▸ **THE PROBLEM**:
Match the word "anchor". Return each line of the data below where it appears.
- - - - - - -
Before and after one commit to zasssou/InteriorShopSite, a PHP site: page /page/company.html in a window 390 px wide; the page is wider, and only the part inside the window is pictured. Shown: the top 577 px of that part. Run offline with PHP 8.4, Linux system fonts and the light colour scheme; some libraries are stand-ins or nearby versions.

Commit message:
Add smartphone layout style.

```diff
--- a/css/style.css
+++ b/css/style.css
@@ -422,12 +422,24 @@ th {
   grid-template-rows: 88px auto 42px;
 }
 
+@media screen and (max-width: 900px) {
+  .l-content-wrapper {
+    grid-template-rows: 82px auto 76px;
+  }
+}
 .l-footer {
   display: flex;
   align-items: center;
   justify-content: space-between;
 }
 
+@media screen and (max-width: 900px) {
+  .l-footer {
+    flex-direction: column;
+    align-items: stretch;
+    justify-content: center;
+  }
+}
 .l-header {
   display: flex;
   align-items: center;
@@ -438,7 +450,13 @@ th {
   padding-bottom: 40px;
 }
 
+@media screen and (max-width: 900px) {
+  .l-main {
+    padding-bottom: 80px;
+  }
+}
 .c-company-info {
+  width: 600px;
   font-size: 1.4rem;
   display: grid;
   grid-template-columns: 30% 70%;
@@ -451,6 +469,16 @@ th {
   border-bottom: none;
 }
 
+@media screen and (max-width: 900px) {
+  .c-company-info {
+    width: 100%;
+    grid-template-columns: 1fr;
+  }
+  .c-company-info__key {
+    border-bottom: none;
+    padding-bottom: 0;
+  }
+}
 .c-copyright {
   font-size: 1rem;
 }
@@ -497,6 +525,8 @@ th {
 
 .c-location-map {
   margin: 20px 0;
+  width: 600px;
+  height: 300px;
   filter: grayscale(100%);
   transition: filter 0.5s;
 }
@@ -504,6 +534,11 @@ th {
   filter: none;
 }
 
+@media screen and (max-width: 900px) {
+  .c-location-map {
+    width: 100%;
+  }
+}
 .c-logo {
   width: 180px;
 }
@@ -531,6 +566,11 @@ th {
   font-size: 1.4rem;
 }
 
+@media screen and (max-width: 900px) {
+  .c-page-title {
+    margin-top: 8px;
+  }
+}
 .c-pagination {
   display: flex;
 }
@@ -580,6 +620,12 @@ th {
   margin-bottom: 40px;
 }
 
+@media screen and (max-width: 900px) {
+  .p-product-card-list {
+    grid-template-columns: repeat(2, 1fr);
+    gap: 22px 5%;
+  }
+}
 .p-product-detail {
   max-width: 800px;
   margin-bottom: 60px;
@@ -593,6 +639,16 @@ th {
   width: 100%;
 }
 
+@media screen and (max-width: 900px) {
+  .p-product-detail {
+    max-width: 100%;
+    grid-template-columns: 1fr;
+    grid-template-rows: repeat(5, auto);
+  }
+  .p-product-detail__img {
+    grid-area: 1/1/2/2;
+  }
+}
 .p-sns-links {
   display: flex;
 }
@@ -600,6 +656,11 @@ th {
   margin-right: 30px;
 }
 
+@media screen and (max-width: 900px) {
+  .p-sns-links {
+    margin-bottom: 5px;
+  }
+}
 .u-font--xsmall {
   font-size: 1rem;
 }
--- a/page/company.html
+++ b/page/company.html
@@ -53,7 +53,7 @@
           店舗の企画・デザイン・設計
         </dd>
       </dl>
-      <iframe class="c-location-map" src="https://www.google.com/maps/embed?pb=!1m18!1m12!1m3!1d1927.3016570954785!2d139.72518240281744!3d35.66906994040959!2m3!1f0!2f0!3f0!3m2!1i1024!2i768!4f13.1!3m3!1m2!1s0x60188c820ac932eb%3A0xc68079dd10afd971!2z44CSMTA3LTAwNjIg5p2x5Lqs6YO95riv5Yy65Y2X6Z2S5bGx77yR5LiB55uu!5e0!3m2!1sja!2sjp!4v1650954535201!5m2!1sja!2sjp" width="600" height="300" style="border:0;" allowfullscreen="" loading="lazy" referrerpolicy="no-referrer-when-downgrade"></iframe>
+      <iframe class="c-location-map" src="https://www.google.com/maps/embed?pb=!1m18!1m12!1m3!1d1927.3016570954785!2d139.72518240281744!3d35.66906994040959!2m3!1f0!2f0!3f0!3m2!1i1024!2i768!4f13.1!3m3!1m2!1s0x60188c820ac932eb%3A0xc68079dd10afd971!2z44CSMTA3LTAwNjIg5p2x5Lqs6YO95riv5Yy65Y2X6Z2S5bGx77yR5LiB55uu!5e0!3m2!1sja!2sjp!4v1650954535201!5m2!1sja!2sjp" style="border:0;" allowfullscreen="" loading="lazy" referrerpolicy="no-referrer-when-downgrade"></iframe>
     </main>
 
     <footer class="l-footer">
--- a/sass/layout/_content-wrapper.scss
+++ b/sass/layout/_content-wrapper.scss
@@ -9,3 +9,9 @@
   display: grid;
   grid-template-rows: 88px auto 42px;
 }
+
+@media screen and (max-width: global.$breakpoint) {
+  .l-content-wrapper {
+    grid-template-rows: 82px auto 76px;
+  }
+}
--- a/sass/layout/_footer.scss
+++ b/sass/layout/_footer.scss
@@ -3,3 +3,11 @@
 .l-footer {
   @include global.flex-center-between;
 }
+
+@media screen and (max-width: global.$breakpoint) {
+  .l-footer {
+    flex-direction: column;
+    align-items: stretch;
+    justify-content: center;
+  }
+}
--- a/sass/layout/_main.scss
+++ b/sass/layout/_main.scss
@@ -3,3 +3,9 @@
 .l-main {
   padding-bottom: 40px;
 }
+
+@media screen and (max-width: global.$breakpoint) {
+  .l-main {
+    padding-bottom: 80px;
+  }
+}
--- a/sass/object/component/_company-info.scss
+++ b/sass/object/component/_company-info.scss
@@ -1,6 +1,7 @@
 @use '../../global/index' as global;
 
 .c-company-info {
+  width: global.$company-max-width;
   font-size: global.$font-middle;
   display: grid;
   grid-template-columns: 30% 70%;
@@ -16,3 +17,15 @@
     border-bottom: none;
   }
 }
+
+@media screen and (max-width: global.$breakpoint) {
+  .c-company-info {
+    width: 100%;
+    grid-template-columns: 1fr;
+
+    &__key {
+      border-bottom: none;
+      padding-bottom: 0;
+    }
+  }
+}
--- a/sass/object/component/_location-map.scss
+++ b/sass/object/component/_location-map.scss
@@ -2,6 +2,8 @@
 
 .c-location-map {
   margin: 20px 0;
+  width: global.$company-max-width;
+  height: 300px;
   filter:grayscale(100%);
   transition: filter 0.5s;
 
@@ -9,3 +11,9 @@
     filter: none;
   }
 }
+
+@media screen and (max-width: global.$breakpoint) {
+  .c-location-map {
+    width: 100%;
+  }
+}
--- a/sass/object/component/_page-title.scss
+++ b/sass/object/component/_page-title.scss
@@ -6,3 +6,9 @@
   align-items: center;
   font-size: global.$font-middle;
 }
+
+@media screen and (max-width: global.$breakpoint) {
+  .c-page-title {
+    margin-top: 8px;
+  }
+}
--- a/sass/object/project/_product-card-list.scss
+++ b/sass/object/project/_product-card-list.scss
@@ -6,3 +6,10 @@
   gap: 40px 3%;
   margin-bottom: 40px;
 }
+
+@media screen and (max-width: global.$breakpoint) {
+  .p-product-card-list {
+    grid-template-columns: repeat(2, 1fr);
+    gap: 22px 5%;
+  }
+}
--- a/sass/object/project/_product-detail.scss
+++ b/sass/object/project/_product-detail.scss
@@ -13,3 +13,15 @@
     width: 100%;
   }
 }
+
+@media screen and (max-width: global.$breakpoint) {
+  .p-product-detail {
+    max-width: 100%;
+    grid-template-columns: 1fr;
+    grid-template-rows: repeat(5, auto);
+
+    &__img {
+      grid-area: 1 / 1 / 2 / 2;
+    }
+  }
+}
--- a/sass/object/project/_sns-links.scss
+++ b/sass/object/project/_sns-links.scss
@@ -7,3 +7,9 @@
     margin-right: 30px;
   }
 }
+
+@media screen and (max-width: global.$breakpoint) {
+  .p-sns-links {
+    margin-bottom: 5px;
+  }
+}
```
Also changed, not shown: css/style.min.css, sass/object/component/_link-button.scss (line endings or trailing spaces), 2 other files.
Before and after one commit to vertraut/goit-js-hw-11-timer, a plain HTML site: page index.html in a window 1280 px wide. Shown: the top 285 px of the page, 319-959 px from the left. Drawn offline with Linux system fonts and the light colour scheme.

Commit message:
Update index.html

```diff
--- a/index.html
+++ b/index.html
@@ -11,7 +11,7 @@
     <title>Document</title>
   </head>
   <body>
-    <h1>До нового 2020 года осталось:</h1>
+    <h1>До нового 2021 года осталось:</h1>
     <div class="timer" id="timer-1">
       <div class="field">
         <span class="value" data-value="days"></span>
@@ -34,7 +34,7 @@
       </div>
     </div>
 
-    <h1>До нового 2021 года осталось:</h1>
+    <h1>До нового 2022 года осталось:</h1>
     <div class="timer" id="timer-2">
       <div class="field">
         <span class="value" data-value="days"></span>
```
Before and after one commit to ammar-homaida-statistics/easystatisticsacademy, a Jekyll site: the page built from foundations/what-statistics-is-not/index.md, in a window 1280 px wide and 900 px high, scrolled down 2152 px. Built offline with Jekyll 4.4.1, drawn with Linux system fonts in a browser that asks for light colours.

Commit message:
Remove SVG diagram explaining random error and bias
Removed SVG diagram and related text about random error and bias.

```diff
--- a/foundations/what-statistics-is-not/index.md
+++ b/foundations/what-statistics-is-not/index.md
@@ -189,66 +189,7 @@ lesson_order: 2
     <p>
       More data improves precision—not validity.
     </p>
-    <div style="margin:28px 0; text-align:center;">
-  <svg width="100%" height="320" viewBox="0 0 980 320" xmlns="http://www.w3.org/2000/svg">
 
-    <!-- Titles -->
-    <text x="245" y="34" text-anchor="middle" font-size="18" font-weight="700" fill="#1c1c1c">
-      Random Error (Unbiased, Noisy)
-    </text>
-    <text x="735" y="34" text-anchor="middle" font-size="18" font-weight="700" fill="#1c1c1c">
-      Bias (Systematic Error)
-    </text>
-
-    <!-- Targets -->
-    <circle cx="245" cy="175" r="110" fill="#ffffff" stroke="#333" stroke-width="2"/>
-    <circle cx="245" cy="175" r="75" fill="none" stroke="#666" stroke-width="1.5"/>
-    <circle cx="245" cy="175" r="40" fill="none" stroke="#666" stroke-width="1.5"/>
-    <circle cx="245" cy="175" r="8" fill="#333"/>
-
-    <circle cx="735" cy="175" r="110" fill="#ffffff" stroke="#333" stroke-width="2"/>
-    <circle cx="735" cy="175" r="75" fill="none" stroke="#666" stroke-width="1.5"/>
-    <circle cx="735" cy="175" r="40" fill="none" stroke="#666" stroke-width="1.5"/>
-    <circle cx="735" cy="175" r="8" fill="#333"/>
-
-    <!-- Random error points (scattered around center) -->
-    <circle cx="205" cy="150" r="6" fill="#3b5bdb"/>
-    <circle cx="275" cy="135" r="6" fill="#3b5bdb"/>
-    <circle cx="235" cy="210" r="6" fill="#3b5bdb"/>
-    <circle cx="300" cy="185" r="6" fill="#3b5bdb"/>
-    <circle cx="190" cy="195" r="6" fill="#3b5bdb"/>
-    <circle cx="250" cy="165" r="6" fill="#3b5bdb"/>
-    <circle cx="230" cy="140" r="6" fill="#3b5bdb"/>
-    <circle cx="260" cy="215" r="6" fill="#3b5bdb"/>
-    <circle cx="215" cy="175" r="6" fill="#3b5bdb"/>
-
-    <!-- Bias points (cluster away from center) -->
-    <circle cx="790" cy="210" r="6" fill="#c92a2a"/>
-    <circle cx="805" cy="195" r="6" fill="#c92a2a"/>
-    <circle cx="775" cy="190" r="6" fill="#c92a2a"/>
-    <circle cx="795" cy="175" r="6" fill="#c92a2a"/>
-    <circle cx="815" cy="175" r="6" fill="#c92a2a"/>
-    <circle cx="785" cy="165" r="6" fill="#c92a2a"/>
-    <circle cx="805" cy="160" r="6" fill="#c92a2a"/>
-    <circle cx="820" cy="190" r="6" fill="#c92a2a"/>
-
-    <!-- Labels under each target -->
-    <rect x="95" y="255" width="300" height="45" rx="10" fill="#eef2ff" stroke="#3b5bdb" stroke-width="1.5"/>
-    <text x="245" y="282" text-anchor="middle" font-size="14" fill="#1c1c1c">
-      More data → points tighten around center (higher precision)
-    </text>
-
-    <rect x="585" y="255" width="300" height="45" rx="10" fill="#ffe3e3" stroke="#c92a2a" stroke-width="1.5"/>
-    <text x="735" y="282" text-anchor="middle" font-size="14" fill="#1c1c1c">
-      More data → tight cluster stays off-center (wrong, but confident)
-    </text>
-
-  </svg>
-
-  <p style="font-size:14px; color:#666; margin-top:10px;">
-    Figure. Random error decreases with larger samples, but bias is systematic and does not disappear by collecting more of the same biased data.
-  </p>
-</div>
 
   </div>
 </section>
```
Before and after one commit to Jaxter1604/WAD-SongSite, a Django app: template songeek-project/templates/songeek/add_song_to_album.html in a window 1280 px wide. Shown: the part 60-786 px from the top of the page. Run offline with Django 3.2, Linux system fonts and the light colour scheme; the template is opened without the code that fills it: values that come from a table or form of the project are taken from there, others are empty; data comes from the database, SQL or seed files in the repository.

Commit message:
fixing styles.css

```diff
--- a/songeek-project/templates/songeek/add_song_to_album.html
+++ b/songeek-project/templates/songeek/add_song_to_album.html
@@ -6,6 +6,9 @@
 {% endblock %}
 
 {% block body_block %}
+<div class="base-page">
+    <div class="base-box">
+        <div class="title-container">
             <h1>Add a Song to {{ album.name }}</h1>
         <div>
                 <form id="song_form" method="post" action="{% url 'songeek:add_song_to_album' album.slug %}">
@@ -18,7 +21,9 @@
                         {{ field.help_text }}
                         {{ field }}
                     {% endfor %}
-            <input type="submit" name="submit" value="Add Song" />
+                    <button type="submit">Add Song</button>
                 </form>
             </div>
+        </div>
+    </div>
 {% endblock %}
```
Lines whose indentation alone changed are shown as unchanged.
- - - - - - -
▸ **TASK RESULT**:
-    <text x="245" y="34" text-anchor="middle" font-size="18" font-weight="700" fill="#1c1c1c">
-    <text x="735" y="34" text-anchor="middle" font-size="18" font-weight="700" fill="#1c1c1c">
-    <text x="245" y="282" text-anchor="middle" font-size="14" fill="#1c1c1c">
-    <text x="735" y="282" text-anchor="middle" font-size="14" fill="#1c1c1c">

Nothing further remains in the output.